For example, 70 percent of companies actively invest in content marketing, according to HubSpot. Another 74 percent actively invest in social media marketing and about 64 percent actively invest time in search engine optimization.
It’s important to have a comprehensive medical marketing plan that covers all the bases — i.e. SEO, social media, blogging, advertising, etc. You likely don’t have time the time or expertise to manage this on your own, so consider delegating these responsibilities to an internal marketing professional or a third party.
You might like: 5 free medical practice marketing ideas
2. Minimal work-life balance
Working as a physician is always demanding, but it can be even more challenging when you own a healthcare practice. When you do not have a corporate structure or any partners to help manage the workload, it’s easy to become overworked.
Not surprisingly, 36 percent of office-based solo practitioners are burned out, according to Medscape. Generally speaking, 55 percent of all physicians claim too many bureaucratic tasks contribute to their burnout and another 33 percent blame too many hours at work.
If you’re suffering from physician burnout, take a careful look at how you’re spending your time each day. You might not be able to do much about the amount of time you’re seeing patients, but you can seek help with administrative tasks, so you’re able to achieve a healthier work-life balance.
3. Cash flow issues
Your small healthcare practice needs to remain profitable to keep the lights on and continue providing the level of care your patients deserve. However, this is often easier said than done, as things like collecting payments — from both patients and insurance companies — declining reimbursements, and practice expenses can make this a challenge.
For example, medical malpractice insurance premiums can be very costly. Prices vary by specialty and location, but physicians specializing in internal medicine in Connecticut realized average annual premiums of $34,700 in 2017, according to the AMA. Significantly higher, those specializing in obstetrics/gynecology in New York’s Nassau and Suffolk counties paid $214,999 that same year.
Finding a solution to this problem is certainly easier said than done.

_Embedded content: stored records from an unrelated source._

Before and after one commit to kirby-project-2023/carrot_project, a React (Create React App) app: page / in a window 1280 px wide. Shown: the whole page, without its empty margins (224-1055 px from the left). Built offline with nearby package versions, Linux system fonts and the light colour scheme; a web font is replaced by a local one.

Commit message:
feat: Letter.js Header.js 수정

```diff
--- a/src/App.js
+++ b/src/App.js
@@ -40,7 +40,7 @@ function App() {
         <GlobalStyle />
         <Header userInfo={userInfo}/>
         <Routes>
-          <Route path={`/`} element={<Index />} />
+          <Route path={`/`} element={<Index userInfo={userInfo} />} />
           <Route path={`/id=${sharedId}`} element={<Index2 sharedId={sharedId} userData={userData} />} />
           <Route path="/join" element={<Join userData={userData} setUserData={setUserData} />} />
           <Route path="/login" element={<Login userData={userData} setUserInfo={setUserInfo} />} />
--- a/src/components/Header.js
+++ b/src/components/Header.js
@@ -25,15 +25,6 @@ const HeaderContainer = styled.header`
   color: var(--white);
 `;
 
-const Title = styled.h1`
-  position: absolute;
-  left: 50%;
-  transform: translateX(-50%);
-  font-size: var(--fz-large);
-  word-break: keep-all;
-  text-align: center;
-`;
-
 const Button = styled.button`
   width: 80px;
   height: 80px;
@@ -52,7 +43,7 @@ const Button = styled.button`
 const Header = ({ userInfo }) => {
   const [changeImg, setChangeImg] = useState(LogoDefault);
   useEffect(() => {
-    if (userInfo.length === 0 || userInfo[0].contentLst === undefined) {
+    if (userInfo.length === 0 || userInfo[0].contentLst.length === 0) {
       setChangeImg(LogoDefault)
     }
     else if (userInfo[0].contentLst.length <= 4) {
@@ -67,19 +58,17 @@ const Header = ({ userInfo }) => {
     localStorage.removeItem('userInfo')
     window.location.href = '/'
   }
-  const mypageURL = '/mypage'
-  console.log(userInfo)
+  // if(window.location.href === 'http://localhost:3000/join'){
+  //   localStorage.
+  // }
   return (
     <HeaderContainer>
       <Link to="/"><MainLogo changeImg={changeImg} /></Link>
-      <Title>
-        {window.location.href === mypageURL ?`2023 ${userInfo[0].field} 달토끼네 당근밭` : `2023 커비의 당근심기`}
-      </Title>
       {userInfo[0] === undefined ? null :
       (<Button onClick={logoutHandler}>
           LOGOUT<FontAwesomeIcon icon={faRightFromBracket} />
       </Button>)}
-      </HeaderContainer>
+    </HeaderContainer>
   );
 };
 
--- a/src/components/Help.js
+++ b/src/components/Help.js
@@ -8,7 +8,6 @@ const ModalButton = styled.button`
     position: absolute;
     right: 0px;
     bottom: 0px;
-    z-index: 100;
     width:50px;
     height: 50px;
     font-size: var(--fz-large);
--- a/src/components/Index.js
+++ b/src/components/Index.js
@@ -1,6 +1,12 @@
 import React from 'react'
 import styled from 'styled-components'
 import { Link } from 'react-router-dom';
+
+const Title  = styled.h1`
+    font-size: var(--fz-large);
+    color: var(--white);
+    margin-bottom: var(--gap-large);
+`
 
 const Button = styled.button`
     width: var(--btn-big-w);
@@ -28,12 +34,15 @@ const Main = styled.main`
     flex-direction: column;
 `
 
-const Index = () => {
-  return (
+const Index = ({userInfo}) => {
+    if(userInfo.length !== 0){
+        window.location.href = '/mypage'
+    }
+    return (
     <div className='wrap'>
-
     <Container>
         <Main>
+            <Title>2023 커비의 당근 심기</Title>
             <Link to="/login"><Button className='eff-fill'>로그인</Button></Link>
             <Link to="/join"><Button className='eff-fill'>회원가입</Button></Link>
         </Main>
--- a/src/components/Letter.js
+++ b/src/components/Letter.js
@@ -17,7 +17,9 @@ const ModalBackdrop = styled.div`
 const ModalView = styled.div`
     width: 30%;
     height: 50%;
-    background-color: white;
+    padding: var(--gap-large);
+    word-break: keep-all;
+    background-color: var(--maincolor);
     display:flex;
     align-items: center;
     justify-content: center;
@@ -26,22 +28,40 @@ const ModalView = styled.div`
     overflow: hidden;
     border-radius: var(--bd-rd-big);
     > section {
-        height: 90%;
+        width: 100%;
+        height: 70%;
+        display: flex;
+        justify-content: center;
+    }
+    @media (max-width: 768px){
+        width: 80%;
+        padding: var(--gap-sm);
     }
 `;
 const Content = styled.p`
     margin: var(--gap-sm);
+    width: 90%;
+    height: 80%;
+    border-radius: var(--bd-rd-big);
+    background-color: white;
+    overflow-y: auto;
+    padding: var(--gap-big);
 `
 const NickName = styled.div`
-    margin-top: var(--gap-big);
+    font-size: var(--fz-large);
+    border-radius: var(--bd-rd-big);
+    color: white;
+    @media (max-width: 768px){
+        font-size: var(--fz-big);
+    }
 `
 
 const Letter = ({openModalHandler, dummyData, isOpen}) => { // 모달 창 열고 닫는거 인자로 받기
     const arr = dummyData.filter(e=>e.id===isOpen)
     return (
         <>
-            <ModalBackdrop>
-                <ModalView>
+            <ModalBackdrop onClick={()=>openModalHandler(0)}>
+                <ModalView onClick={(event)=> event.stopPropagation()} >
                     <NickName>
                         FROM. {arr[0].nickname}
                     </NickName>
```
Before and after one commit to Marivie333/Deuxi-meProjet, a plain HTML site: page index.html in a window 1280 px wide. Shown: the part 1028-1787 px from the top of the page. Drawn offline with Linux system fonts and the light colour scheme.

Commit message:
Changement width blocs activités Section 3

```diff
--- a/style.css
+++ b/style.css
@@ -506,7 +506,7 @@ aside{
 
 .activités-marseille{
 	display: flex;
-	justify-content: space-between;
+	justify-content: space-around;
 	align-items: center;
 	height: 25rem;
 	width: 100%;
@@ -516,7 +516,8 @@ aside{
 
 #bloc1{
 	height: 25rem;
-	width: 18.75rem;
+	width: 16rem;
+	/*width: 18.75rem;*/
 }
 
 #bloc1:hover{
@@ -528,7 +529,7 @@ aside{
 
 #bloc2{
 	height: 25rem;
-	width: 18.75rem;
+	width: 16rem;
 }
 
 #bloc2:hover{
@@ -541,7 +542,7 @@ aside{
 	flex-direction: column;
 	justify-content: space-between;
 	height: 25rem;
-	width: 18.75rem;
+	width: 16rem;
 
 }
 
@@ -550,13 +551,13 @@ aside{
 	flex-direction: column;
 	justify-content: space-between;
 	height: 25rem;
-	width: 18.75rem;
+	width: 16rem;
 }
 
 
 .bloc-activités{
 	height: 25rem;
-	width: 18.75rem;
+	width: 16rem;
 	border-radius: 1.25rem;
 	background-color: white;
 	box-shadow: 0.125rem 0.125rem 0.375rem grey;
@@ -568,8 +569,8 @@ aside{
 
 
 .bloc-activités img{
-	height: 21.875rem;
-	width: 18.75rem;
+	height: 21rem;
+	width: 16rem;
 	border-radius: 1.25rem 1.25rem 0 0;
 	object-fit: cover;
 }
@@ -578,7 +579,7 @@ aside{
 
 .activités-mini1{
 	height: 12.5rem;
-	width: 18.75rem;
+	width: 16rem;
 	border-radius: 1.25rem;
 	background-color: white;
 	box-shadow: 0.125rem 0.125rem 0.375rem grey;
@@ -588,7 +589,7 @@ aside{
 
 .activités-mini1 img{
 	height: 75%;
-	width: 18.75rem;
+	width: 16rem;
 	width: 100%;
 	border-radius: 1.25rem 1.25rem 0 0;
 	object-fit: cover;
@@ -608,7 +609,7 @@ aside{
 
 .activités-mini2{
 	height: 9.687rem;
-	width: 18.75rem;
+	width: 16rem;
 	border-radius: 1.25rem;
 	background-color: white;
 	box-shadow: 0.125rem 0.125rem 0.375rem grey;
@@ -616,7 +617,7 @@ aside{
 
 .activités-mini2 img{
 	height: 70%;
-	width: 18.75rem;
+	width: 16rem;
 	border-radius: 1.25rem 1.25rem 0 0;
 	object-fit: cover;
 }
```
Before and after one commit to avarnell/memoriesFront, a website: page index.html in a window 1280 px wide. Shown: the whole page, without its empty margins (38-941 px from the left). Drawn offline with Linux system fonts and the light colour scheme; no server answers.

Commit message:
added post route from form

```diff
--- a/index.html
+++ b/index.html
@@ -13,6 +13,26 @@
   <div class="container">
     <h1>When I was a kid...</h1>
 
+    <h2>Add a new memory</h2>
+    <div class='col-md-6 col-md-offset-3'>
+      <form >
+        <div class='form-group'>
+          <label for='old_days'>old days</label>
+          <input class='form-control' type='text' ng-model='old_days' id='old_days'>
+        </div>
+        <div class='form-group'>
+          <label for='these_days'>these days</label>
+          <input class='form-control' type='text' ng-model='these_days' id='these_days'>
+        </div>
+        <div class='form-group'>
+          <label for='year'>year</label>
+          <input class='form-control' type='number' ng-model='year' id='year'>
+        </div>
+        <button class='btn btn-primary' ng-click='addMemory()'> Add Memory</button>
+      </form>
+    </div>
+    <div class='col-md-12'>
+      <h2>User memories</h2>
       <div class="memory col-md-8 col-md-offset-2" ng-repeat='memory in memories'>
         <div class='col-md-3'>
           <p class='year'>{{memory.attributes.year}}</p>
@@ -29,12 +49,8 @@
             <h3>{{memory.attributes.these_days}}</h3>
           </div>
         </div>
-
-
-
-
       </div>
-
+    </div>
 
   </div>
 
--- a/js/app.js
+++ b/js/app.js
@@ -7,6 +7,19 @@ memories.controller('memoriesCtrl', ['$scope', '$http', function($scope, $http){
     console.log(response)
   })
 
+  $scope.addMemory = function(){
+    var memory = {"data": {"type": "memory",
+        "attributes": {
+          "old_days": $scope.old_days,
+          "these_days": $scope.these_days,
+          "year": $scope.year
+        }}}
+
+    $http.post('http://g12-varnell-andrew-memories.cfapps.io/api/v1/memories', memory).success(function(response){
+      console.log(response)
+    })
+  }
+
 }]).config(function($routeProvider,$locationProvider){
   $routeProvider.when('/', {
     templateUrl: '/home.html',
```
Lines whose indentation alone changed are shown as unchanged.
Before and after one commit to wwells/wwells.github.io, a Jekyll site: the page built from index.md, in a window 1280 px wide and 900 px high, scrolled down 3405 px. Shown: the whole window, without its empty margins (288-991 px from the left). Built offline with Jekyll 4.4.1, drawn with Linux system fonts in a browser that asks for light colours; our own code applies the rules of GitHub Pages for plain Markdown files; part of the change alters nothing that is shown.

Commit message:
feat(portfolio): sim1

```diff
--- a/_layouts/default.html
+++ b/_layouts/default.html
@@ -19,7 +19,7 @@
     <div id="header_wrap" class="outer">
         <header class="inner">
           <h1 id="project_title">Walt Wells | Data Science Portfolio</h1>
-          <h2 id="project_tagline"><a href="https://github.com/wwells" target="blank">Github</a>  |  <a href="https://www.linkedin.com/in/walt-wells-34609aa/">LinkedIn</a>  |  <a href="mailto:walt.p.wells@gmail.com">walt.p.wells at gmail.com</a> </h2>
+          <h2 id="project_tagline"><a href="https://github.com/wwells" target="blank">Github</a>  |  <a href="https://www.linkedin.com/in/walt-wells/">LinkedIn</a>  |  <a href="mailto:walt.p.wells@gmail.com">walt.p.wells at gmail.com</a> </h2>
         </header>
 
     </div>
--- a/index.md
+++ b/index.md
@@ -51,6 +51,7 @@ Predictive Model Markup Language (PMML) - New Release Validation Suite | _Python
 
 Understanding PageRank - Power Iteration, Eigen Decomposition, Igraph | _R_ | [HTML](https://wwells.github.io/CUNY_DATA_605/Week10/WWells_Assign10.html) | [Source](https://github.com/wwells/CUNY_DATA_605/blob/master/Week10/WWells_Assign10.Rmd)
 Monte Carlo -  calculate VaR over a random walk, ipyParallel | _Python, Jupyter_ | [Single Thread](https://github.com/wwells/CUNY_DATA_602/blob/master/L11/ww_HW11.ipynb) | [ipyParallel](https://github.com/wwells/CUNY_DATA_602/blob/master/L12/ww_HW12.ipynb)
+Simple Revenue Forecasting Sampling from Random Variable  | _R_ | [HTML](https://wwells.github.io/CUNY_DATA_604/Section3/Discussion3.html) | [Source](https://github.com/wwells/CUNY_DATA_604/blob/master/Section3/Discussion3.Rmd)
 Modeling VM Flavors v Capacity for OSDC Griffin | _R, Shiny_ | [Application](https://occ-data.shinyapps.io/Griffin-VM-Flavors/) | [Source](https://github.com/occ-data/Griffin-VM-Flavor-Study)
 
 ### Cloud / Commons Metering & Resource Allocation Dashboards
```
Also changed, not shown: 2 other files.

However, it’s important to have a solid budget in place, along with goals for practice growth and a plan of action to achieve them.
4. Hiring the right people
Chances are, your small medical practice has at least a few employees that keep it running smoothly. As your practice grows and/or employees move on to their next ventures, you’re forced to hire new team members.
This is no small matter, as the average cost per hire is $4,129, according to the Society for Human Resource Management. Additionally, the average time it takes to fill a position is 42 days.
Clearly, making a hiring mistake is costly, so it’s important to choose carefully. Requesting referrals from employees and your network can help you make better hires. Staffing firms can also help you fill the gaps in the interim, so you can avoid the stress of being short-staffed.
Read: How many office staff does my healthcare practice need?
5. Lack of patient retention
You want everyone you treat to become a loyal patient, but people have plenty of options. If they have a negative experience with your practice, they probably won’t return — unless you make things right.
Asking patients to provide feedback is an important way to learn where you stand. In fact, when practices address a patient’s negative online feedback, patient satisfaction levels roughly double to 99 percent, according to PatientPop.
Of course, a poor experience with your practice isn’t the only reason patients move on to your competition. For example, 77 percent of patients seek out providers who offer the ability to request prescription refills electronically, according to Accenture.
Requesting feedback after each visit also allows you to learn what more you could be doing to increase patient satisfaction. This gives you the opportunity to enhance your offerings before people decide to head elsewhere.
Managing a small healthcare practice is hard work, but it’s worth it. The secret to lasting success is knowing when to ask for help — for example, with medical marketing tasks — because you can’t do it all on your own.
Up next: What your healthcare practice can learn from telemedicine companies